I think that the time has come for me to read my novel. I wrote it during NaNoWriMo (That stands for National Novel Writing Month) last year. Basically what happened was I wrote a 50,000 word story in 30 days. A little crazy, yes, but I now have a full novel in draft form. So, after letting it breathe for a few months I finally feel like I can give it a good, honest read over. Before you ask, the only person other than me that is allowed to see the draft is my wife, and she has already read it. If I think it is worthy of pursuing, I will revise, edit, and revise until I think it is ready for others to read. You may be wondering why I have not been employing this tactic with my serialized story. In that case, I am trusting you, as the reader, to give me a little leeway on my minimal editing and possible (and indeed likely) plot-holes. That being said, I still think it will end up being a pretty cool story if you can stick with me as I slog through it.
As I prepare to look over this beastly draft, I can reflect a bit on what I learned through the process. I can distill it down into a few points:
- Anyone can write a novel
- Setting an aggressive deadline for a goal can lead to success
- Being busy fosters creativity
- We all need to be able to write really terrible first drafts
Anyone can write them. It's really not that difficult. If you have a semi-active imagination, or can draw from any past experiences, you can write a novel. Technically, 50,000 words constitutes a novel, and all you have to do is break that into smaller chunks that you can handle on a daily basis.

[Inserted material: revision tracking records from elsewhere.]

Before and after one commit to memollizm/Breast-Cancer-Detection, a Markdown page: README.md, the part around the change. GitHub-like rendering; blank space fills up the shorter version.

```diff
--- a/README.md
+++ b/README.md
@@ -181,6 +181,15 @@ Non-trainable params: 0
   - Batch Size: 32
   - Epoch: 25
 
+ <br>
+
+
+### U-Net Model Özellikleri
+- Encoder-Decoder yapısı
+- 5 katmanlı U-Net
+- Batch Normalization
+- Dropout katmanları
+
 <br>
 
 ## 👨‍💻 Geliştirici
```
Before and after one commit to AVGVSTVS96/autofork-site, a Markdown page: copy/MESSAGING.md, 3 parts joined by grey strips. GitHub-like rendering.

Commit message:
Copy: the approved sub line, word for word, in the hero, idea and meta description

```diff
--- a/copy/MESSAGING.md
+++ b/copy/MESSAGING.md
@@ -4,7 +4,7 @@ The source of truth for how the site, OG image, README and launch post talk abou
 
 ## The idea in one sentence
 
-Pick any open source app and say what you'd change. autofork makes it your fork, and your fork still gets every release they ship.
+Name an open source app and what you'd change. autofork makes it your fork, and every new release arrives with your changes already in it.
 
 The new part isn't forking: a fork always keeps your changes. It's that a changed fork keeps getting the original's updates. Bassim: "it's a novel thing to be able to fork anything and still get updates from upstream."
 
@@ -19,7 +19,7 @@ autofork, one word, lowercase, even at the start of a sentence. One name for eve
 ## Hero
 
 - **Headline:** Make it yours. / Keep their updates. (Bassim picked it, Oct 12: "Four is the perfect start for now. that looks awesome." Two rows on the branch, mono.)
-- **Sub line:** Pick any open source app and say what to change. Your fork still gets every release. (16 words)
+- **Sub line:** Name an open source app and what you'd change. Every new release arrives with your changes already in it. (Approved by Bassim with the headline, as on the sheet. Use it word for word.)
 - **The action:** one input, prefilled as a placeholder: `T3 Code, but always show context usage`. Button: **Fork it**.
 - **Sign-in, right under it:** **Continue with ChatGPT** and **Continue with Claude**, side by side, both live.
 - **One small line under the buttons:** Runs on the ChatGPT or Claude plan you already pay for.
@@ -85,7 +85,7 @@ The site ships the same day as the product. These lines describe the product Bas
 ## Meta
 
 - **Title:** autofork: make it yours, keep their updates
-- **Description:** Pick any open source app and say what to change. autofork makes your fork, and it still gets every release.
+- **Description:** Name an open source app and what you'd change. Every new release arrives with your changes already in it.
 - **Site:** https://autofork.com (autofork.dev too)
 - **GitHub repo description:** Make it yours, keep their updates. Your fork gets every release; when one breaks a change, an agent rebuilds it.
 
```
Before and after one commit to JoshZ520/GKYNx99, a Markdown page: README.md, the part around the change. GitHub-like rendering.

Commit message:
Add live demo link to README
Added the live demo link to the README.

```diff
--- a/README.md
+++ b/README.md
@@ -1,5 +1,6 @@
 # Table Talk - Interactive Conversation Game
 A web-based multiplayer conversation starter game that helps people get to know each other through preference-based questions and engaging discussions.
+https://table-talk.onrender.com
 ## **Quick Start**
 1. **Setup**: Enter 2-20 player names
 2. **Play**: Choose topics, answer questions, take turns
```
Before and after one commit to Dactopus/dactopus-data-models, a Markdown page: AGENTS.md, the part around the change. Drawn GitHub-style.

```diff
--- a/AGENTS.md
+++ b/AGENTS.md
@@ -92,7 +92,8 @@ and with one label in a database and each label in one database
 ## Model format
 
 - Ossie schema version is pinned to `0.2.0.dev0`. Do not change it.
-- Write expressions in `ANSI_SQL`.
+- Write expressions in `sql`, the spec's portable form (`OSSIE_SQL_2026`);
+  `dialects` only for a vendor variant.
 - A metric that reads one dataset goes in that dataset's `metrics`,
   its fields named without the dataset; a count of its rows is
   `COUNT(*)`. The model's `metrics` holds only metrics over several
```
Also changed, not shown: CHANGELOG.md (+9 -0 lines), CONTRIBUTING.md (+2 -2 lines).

Let me help:
- 1,667 words per day is a novel in a month
- 556 words per day is a novel in three months
- 136 words per day is a novel in a year
Want to have a rough draft of a novel written a year from now? 136 words per day. That's all. Now, I would suggest you aim a bit higher, but this just serves to illustrate that it is possible for you to reach that goal.
I've heard it said that a goal is a dream with a deadline. I think that deadline is important, and it is often the only reason that dream becomes reality. Would I have a rough draft of a novel today if I had not furiously pursued writing it? Probably not. When you put yourself under pressure to complete something in a seemingly short amount of time, you begin to weed out a lot of the distractions that can pull you away from your goal. Survivor is on? Nope, I'll have to watch it next month when my story is done.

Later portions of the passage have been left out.